Eddy had a tiring experience doing the Tyrolean as well. Similar to my experiences leading chimneys and offwidths, in this case one nice thing about being first across is that you can enjoy watching the follower suffer while you sit in comfort knowing that you’re already through the struggle >:-) I also couldn’t resist running over to where Anders was crouched down and taking a few shots of my own of Eddy’s crossing.
As we were pulling the rope there was suddenly a lot of friction. Eddy dropped the tail of the rope off the edge just as this was happening, and suddenly the rope completely stuck.
We pulled and pulled but the rope wouldn’t budge. This was a very bad situation leaving us with only a few options:
I broke out a Tibloc and tried pulling with a Z-pulley system. The rope barely moved but I could tell we’d tire ourselves out and I wasn’t sure if pulling was still such a good idea. I broke out another Tibloc and built a C-Pulley system on top of the Z-pulley system to give me a theoretical 6:1 advantage and tried pulling again. This time the rope moved pretty smoothly, although still with some resistance. Fortunately I could tell with the lighter pull that the tension didn’t increase as we pulled harder, so we figured it was safe to pull the rope through (it turns out the rope had somehow twisted at the anchor, forming a Klemheist knot at that end. We basically had to pull the rope through its own Klemheist knot).
It took us an hour of hauling to pull the rope completely free (6:1 advantage means it takes 6 inches of hauling for 1 inch of raise.
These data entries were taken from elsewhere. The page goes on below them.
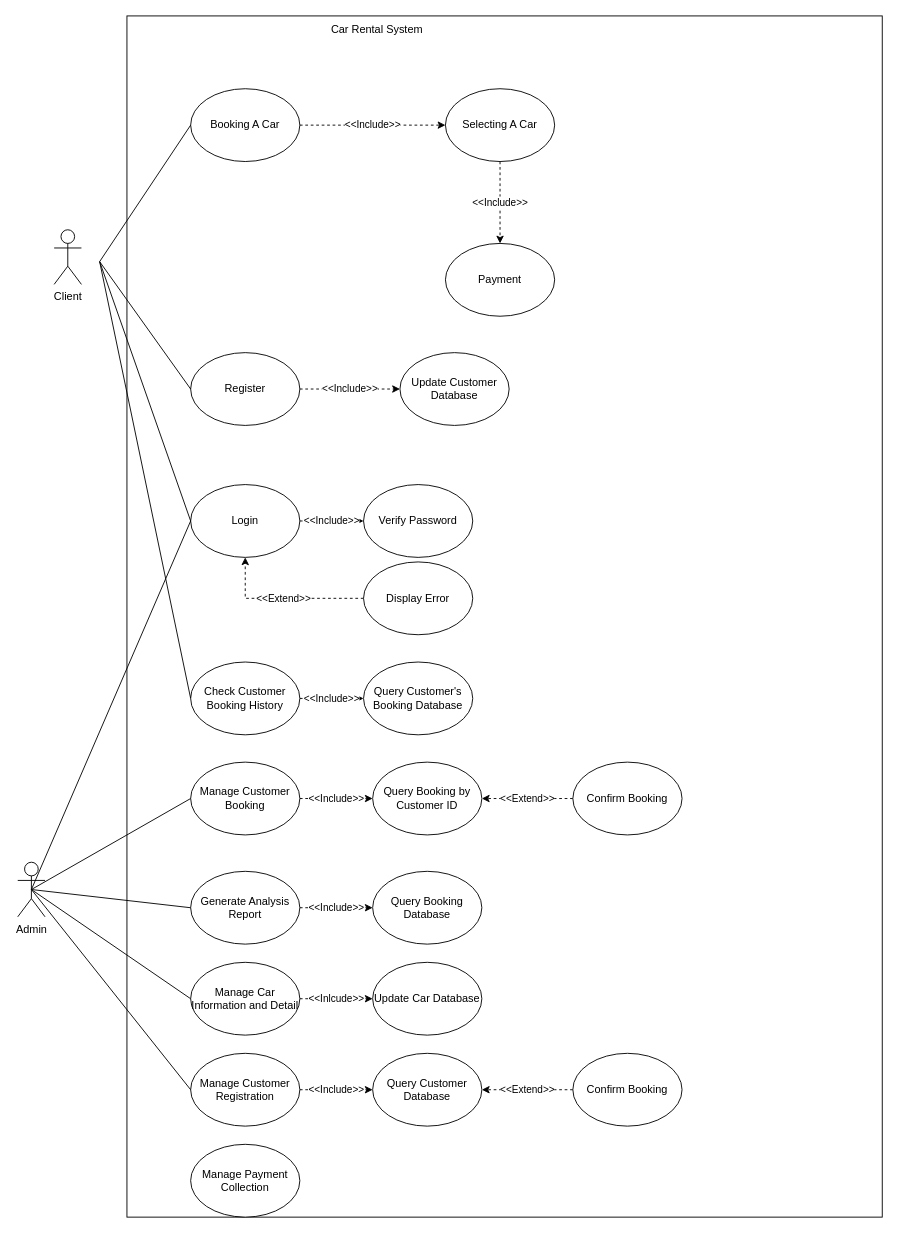
Before: resources/useCaseDiagram.drawio in keyboard-jo/java-project, a draw.io diagram. Source tidied: cells renumbered, new cells numbered last; positions are measured from the earlier drawing's top-left corner, leaving out a move shared by most shapes. Both pictures are drawn from the tidied source at 91%, with x=0, y=0 at pixel (17, 15).
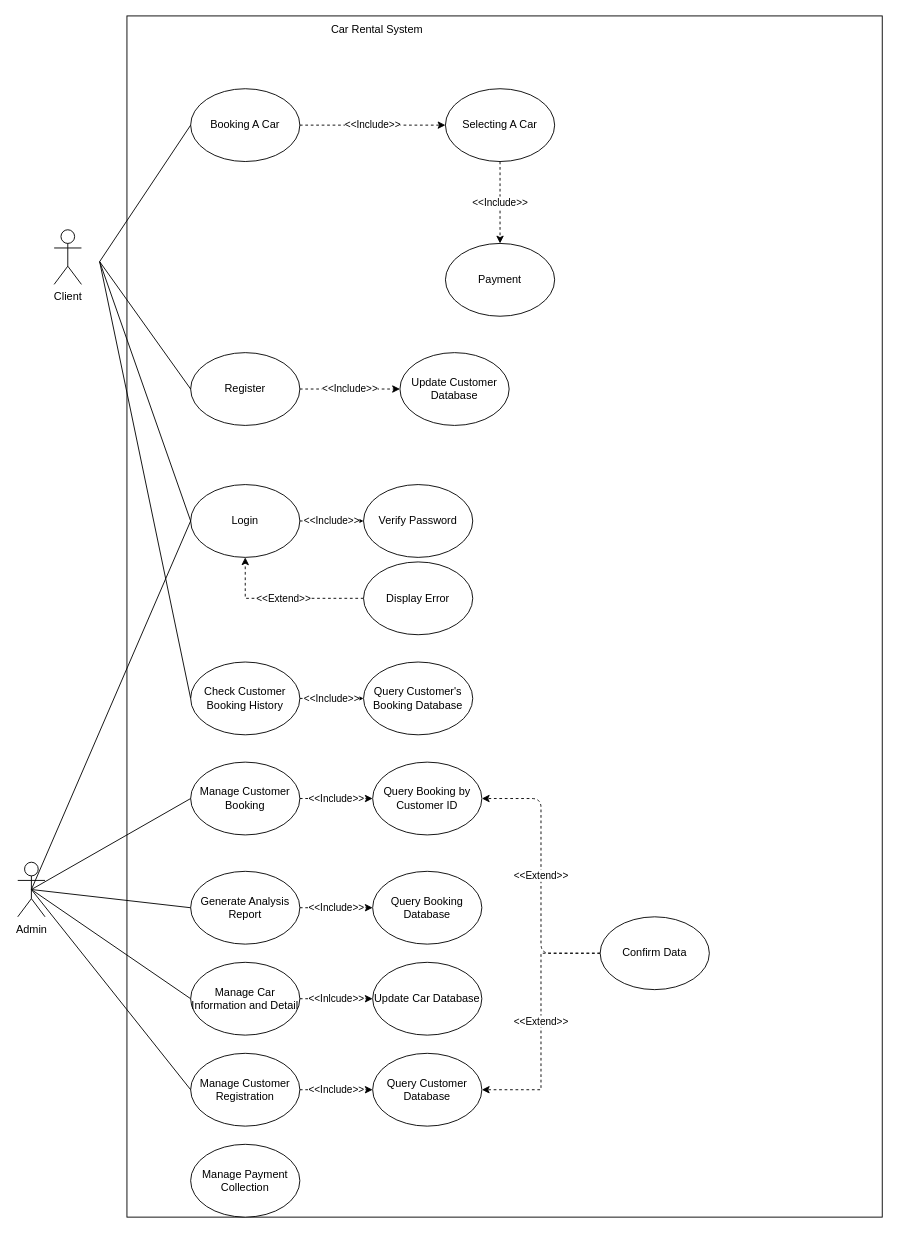
Above is the later version.

The change refers to these unchanged cells:
```xml
<mxCell id="39" value="Query Booking by Customer ID" style="ellipse;whiteSpace=wrap;html=1;" parent="1" vertex="1">
  <mxGeometry x="390" y="820" width="120" height="80" as="geometry" />
</mxCell>
```

What changed in the source:
```diff
@@
-    <mxCell id="42" value="&amp;lt;&amp;lt;Extend&amp;gt;&amp;gt;" style="edgeStyle=orthogonalEdgeStyle;rounded=0;jettySize=auto;html=1;dashed=1;startArrow=none;startFill=0;endArrow=classic;endFill=1;entryX=1;entryY=0.5;entryDx=0;entryDy=0;" parent="1" edge="1" source="43" target="39">
-      <mxGeometry relative="1" as="geometry" />
-    </mxCell>
-    <mxCell id="43" value="Confirm Booking" style="ellipse;whiteSpace=wrap;html=1;" parent="1" vertex="1">
-      <mxGeometry x="610" y="820" width="120" height="80" as="geometry" />
-    </mxCell>
@@
+    <mxCell id="42" value="&amp;lt;&amp;lt;Extend&amp;gt;&amp;gt;" style="edgeStyle=orthogonalEdgeStyle;html=1;entryX=1;entryY=0.5;entryDx=0;entryDy=0;dashed=1;" parent="1" edge="1" source="46" target="39">
+      <mxGeometry relative="1" as="geometry" />
+    </mxCell>
-    <mxCell id="46" value="Confirm Booking" style="ellipse;whiteSpace=wrap;html=1;" parent="1" vertex="1">
-      <mxGeometry x="610" y="1140" width="120" height="80" as="geometry" />
+    <mxCell id="46" value="Confirm Data" style="ellipse;whiteSpace=wrap;html=1;" parent="1" vertex="1">
+      <mxGeometry x="640" y="990" width="120" height="80" as="geometry" />
     </mxCell>
```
We got about 3 ft of hauling per ratchet), and at last we could finally start down just as the sun was setting on the horizon.
Although the day was much longer than expected, and not without a few clusters and ‘oopsies’, it was a superb day on the high granite walls of Yosemite. The climb was a big test for my head and not only did I manage to actually enjoy being on an extremely exposed Yosemite super classic, but now I feel confident that I do have what it takes to climb a big wall! I’m looking forward to the coming Spring.
 (pronounced ‘Jacob’ and stands for ‘Jesus-H-Christ-On-a-Bicycle’, which is what one would utter when seeing the cliff on their first bike ride up Big Cottonwood Canyon. Whether this was due to it being the first striking quartzite feature in the canyon or the first big hill climb of the long ride, I’m not sure.)
 I think part of this was due to the influence that my friend Tom Bennett had on me. During the brief time I knew him he was very inspirational in helping me to push myself. Since his death I have continued to attempt to embody his philosophy of pushing past one’s comfort zones and fully embracing life.
Since the hauling was reasonably easy with a 6:1 pulley system, and I've found there to be more resistance when hauling a free-hanging climber with a Z-C system (I have done this for practice), the force on the rope shouldn't have been much more than body weight + carabiner friction, which I think is much less than a lead fall? My main concern was sheath damage from the Tiblocs, but the rope sheath was fine and the core felt fine (no lumpy bits). A lot of the resistance seemed to be from the elasticity of the climbing rope. Once we passed the knot and started hauling on the static line, we were really able to haul the rest by hand at that point. Back